On Saturday, at its nominating convention, the state Working Families Party will decide whether it'll endorse Governor Andrew Cuomo for the November election. The endorsement isn't a given, since many of the party's members are unhappy with some of the governor's policies.
The core of the Working Families Party's is made up of labor leaders and progressive activists. And one of their major criticisms is that Cuomo hasn't pushed hard enough for public financing of campaigns. The State Senate Republicans, which are part of a coalition that runs the chamber, have been the major obstacle to enacting public financing. And yesterday, the governor signaled that he might start getting aggressive with the coalition, Senate Republicans in particular, if it doesn't pass the necessary legislation.
During an unrelated press conference, Cuomo said that if the coalition doesn't go along, he would not only pull his support of the group, but would also work to dissolve it, say media reports. Crain's published this quote in a story on its website
"I said clearly that if public finance is not passed by the end of the session I would consider the coalition a failure," Mr. Cuomo said at a Superstorm Sandy-related press conference in Staten Island Thursday. "And then we'd enter a period of time, political season, where everyone makes their case to the people, and I intend to go to the people and tell them what I thought, which was the coalition failed to deliver important progressive items."
But media reports say Cuomo didn't explicitly commit to campaigning against Senate Republicans, which many Democrats, and members of the WFP, want him to do.
It's unclear whether the governor's posturing is enough to win over the skeptical leaders of the Working Family Party. Some party members are reportedly advocating for alternate candidates, including educational historian Diane Ravitch, an outspoken opponent of charter schools.
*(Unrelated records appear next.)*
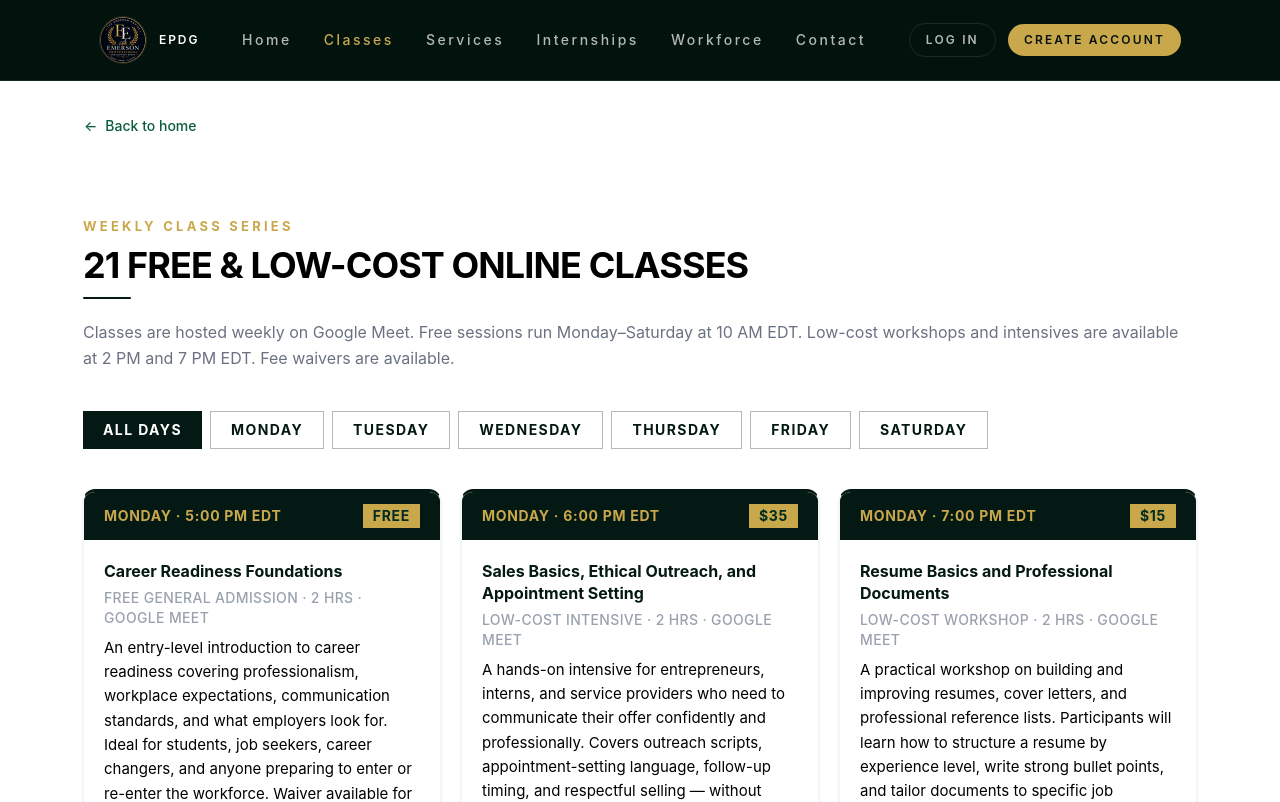
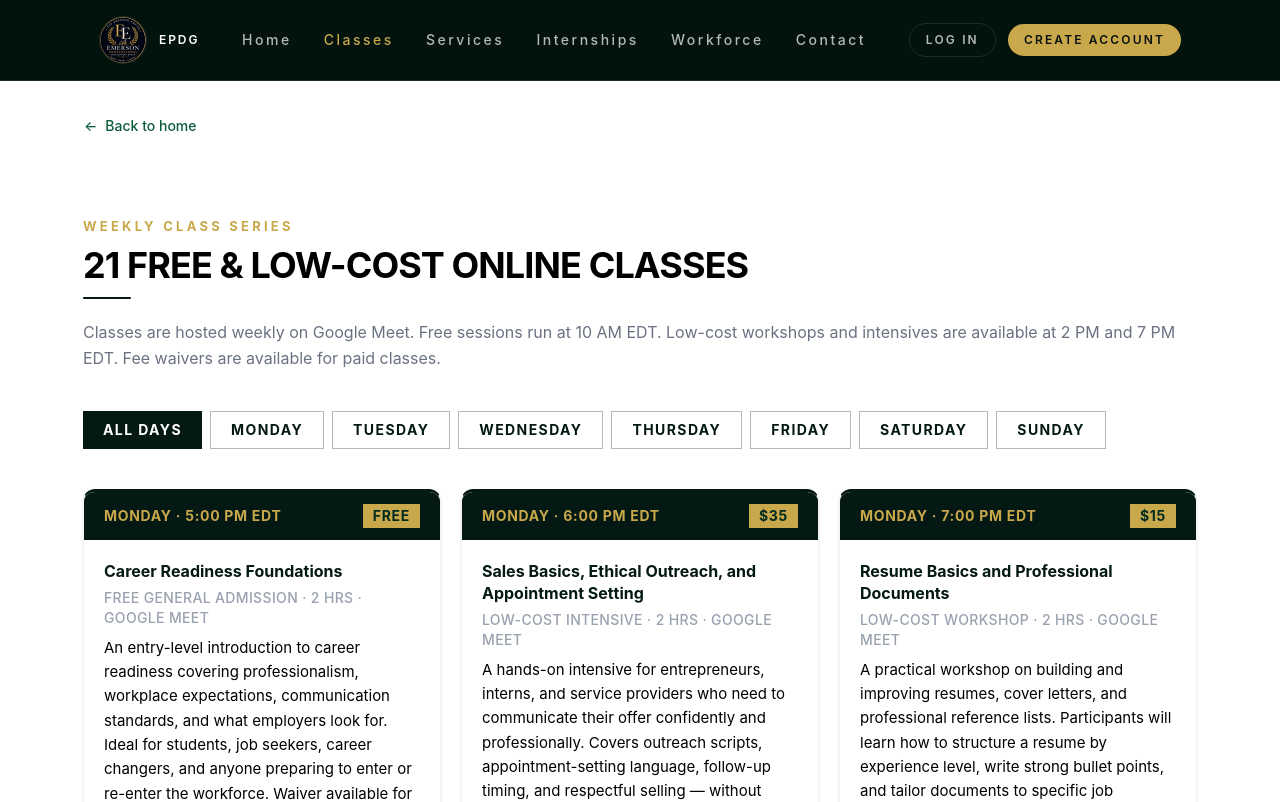
Before and after one commit to webdev692/Empire-emerson_frontend, a React (Vite) app in the folder EPDG-Landing-Page/: page /classes in a window 1280 px wide. Shown: the top 802 px of the page. Built offline with nearby package versions, Linux system fonts and the light colour scheme.

Commit message:
Fix EPDG weekly classes fee waiver and Sunday filter

```diff
--- a/EPDG-Landing-Page/src/components/EPDG/WeeklyClasses.tsx
+++ b/EPDG-Landing-Page/src/components/EPDG/WeeklyClasses.tsx
@@ -3,9 +3,9 @@ import { classes } from "./classData";
 import { useFormModal } from "./FormModal";
 
 const FORM_CLASSES  = "https://docs.google.com/forms/d/e/1FAIpQLSfOGM0MZ05Em3O502rC9HxvK5qzW06ATQMcMX2Fgcn9xBpncQ/viewform";
-const FORM_SERVICES = "https://docs.google.com/forms/d/e/1FAIpQLSeOuU4WXCF8Vy9XrQYRmh9CfH-xnmRToV2qxOfaRMBfFFhfsg/viewform";
+const FORM_FEE_WAIVER = "https://forms.gle/fWm9gHownQeorkNn7";
 
-const days = ["All Days", "Monday", "Tuesday", "Wednesday", "Thursday", "Friday", "Saturday"];
+const days = ["All Days", "Monday", "Tuesday", "Wednesday", "Thursday", "Friday", "Saturday", "Sunday"];
 const dayOrder = ["Monday", "Tuesday", "Wednesday", "Thursday", "Friday", "Saturday", "Sunday"];
 
 const tierLabels: Record<string, string> = {
@@ -44,9 +44,9 @@ const WeeklyClasses: React.FC = () => {
         </h2>
         <div className="bg-[#041913] mb-5 rounded w-12 h-0.5" />
         <p className="mb-10 max-w-7xl text-gray-500 text-sm md:text-base leading-relaxed">
-          Classes are hosted weekly on Google Meet. Free sessions run Monday–Saturday at 10 AM EDT.
+          Classes are hosted weekly on Google Meet. Free sessions run at 10 AM EDT.
           Low-cost workshops and intensives are available at 2 PM and 7 PM EDT. Fee waivers are
-          available.
+          available for paid classes.
         </p>
 
         <div className="flex flex-wrap gap-2 mb-10 rounded">
@@ -96,7 +96,7 @@ const WeeklyClasses: React.FC = () => {
                     Register
                   </button>
                   <button
-                    onClick={() => openForm(FORM_SERVICES, "Request a Fee Waiver", c.title)}
+                    onClick={() => openForm(FORM_FEE_WAIVER, "Request a Fee Waiver", c.title)}
                     className="px-4 py-2.5 border border-[#041913]/30 hover:border-[#041913] font-bold text-[#041913] text-sm uppercase tracking-wider transition-all duration-200 cursor-pointer"
                   >
                     Fee Waiver
```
Many labor groups — particularly teachers unions — and progressives oppose the expansion of charter schools.